Try it: Below are the entries; state how many of their lines contain the string "charset", and nothing more.

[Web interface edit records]
▬▬▬▬▬▬▬▬▬▬
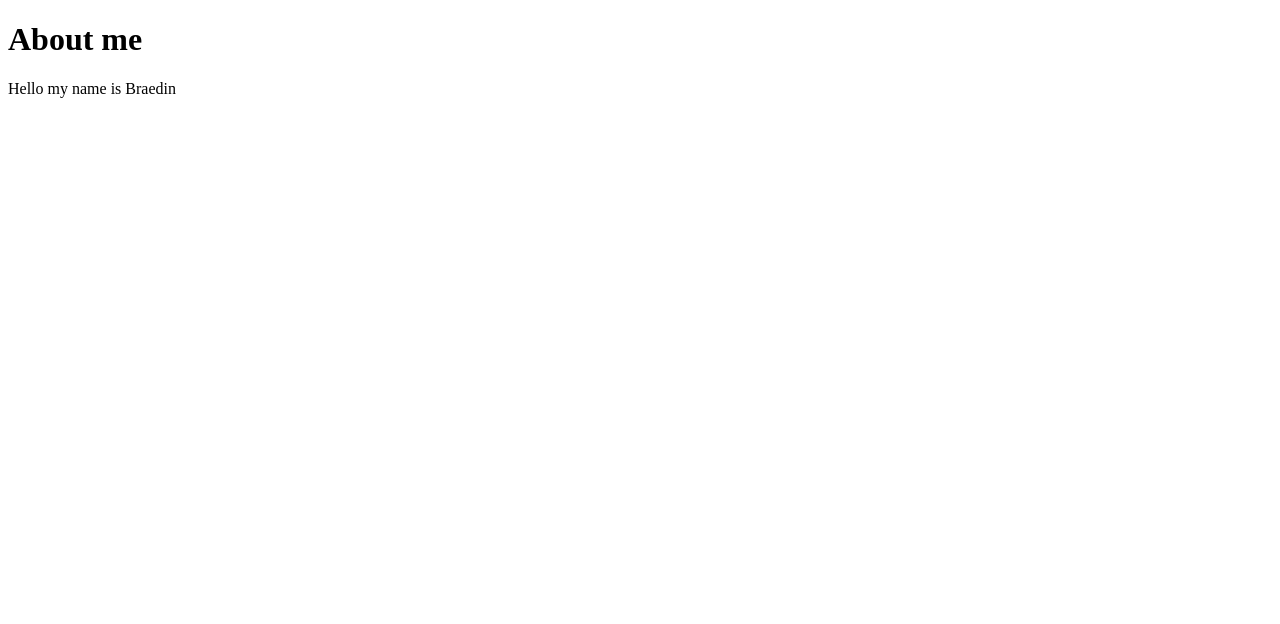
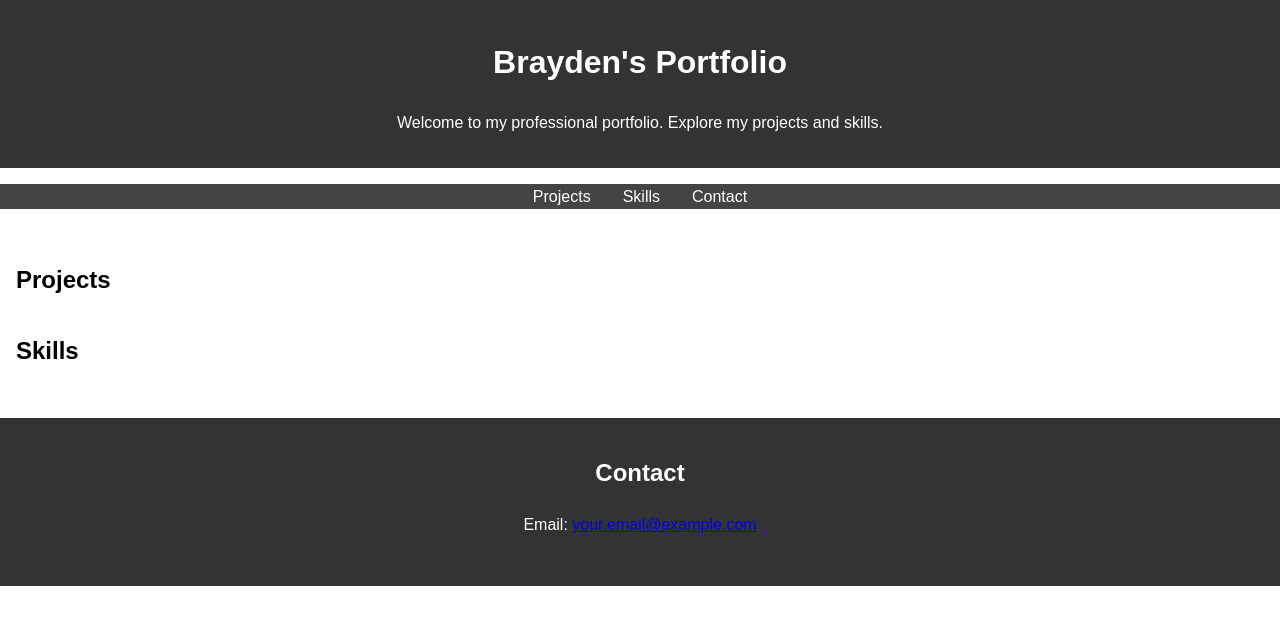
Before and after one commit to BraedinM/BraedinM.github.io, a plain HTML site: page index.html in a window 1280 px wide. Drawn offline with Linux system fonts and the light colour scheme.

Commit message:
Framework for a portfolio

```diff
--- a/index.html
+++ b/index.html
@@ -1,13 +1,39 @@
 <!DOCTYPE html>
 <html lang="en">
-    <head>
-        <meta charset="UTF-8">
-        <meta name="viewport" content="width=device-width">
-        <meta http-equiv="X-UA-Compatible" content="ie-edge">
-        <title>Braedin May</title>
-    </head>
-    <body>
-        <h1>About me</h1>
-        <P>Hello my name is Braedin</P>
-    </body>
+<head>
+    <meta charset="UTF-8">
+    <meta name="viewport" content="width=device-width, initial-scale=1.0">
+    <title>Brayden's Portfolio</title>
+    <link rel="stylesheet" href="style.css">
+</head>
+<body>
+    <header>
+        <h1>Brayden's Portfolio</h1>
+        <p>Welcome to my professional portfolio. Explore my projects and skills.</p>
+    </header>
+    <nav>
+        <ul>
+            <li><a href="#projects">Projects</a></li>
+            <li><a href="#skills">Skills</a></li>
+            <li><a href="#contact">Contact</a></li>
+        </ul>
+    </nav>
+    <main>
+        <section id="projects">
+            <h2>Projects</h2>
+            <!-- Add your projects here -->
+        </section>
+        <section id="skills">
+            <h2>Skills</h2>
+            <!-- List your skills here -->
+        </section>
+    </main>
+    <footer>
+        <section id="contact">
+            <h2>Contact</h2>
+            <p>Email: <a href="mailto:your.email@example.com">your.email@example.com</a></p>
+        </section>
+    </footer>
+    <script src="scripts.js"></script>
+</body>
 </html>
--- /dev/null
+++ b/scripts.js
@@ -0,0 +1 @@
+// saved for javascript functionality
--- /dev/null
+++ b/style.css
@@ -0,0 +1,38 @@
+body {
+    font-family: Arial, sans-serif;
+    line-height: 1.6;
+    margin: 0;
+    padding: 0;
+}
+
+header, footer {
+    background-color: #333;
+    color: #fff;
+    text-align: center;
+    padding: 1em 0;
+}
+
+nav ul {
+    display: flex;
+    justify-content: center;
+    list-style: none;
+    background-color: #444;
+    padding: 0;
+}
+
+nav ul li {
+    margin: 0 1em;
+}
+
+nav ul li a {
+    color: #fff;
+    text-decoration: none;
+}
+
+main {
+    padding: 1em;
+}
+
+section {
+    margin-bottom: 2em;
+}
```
▬▬▬▬▬▬▬▬▬▬
Final answer: 2